▸ **Work to complete**:
Find and copy every line in the records that includes the string "from".

▸ **Data provided**:

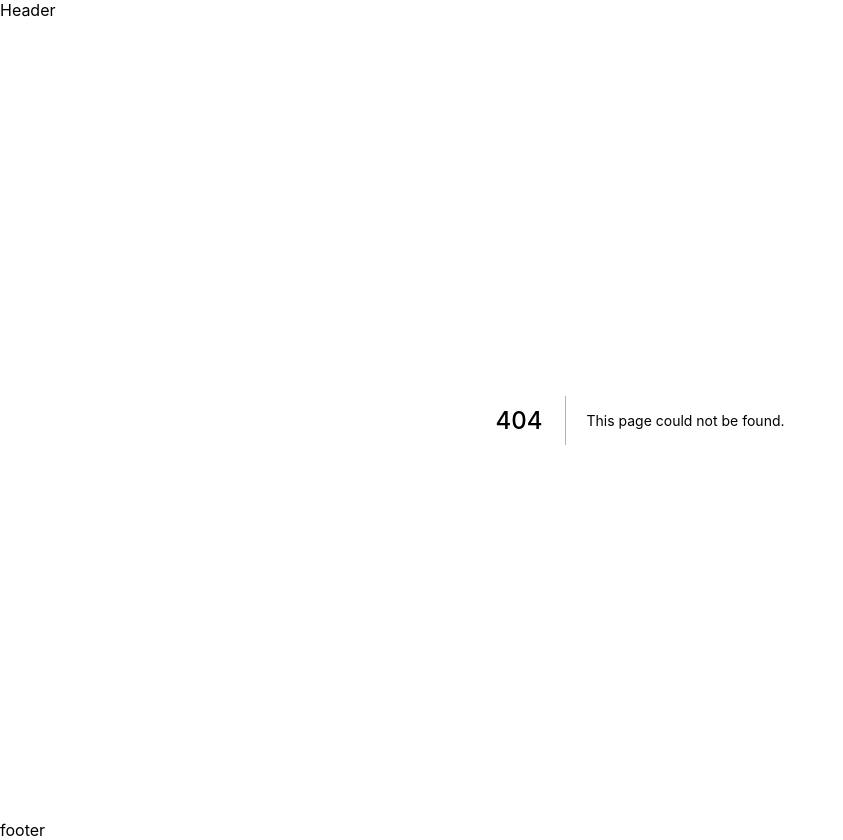
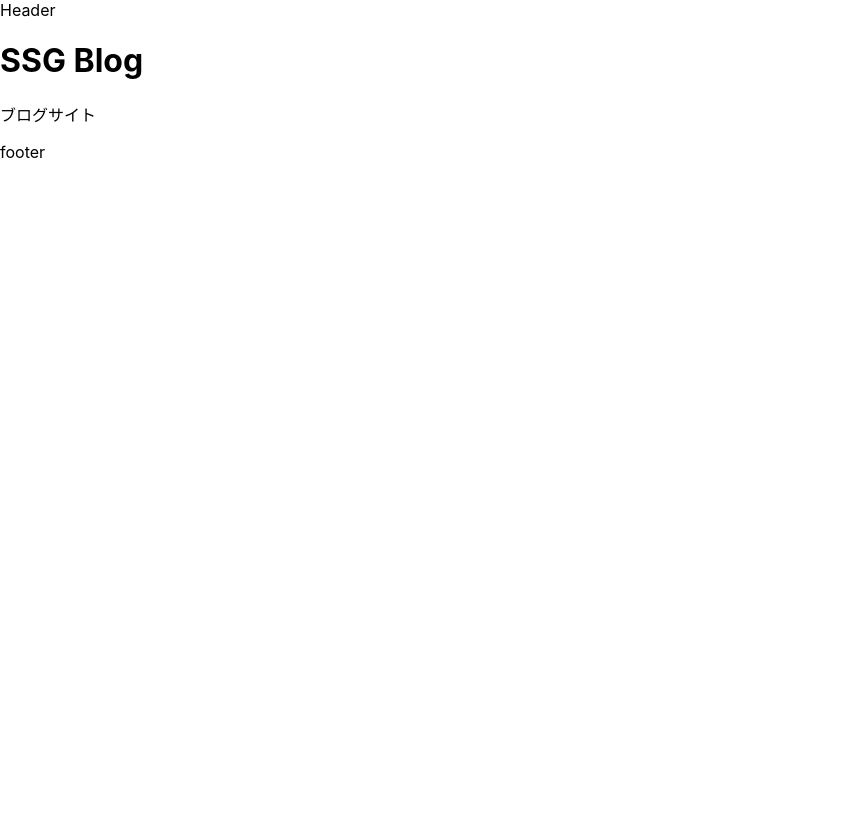
Before and after one commit to 4masa6/next-blog-ssg-practice, a Next.js app: page /about in a window 1280 px wide. Before the commit this address had no page. Shown: the whole page, without its empty margins (0-843 px from the left). After the commit the page ends 800 px from the top, so only its background shows below. Built offline with nearby package versions, Linux system fonts and the light colour scheme.

Commit message:
aboutページとblogページを作成

```diff
--- /dev/null
+++ b/pages/about.js
@@ -0,0 +1,5 @@
+import { Hero } from "../components/Hero";
+
+export default function About() {
+  return <Hero />;
+}
--- /dev/null
+++ b/pages/blog/index.js
@@ -0,0 +1,5 @@
+import { Hero } from "../../components/Hero";
+
+export default function Blog() {
+  return <Hero />;
+}
```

▸ **Finished exercise**:
Before and after one commit to 4masa6/next-blog-ssg-practice, a Next.js app: page /about in a window 1280 px wide. Before the commit this address had no page. Shown: the whole page, without its empty margins (0-843 px from the left). After the commit the page ends 800 px from the top, so only its background shows below. Built offline with nearby package versions, Linux system fonts and the light colour scheme.
+import { Hero } from "../components/Hero";
+import { Hero } from "../../components/Hero";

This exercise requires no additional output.